This page contains instructions on installing and adjusting the Sim Pedals Pro.
Mounting the pedals
The base of each pedal has 4 mounting slots. The maximum bolt size for these slots is M6 (6 millimeter). Possible mounting solutions are 80/20 aluminium beams, double MDF floorboards or the Sim Pedals Baseplate.
Keep in mind that the Sim Pedals Pro may be loaded with 55kgs at the brake pedal, when applying these loads you must install the pedals on a very rigid base. See the image below for the base and profile dimemsions of the Sim Pedals, the dimensions of the Sim Pedals Pro are shown in the left part of the image. All dimensions are in millimeters unless stated otherwise.
Installing the electronics
If you have an older pedal set without RJ connectors and with screw terminals on the controller, please see the electronics installation instructions here.
Each pedal needs to be connected to the USB-controller which is included with your pedal set. Every pedal has a wire with an RJ-plug at the end. Each RJ-plug needs to be inserted in the USB-controller. Any pedal can be inserted in any RJ-jack of the controller.
After connecting the pedals to the controller, you can hook up the controller using the included USB-cable. Windows will recognize an axis for each of the pedals, your Sim Pedals are now ready for calibration. The USB-controller also offers connectivity options for another 4 axis and 12 buttons in case you want to hook up additional buttons or rotary dials.
Your shipment also contains a small grounding wire. The grounding wire may be useful if you use a Direct Drive-based steering wheel (such as the AccuForce or OSW). In some circumstances these type of wheels cause interference to other electronics, which shows itself as a small jitter on the pedal output.
If this happens, you can connect the molex-connector side of the cable to one of the grounding pins of the controller. The other side can be connected to one of the bolts of the brake pedal. This should stabilize the signal.
Calibrating the Pedals
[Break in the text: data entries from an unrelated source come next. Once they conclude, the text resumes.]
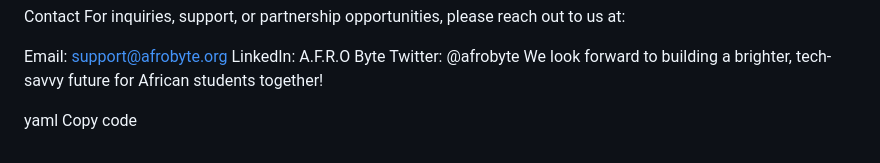
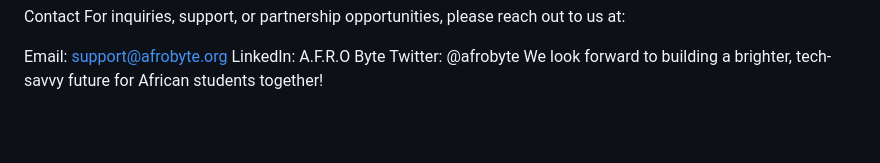
Before and after one commit to lesprgm/A.F.R.O.-Byte, a Markdown page: README.md, the part around the change. GitHub-like rendering; blank space fills up the shorter version.

```diff
--- a/README.md
+++ b/README.md
@@ -129,6 +129,3 @@ Email: support@afrobyte.org
 LinkedIn: A.F.R.O Byte
 Twitter: @afrobyte
 We look forward to building a brighter, tech-savvy future for African students together!
-
-yaml
-Copy code
```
In order to calibrate the pedals for Windows we recommend using DIView Calibration Software (ZIP). Please see the video below for a detailed instruction on how to calibrate the Sim Pedals using DIView. This calibration method will work for all software which uses the standard Windows calibration protocol, such as rFactor. Note that iRacing uses a proprietary calibration method.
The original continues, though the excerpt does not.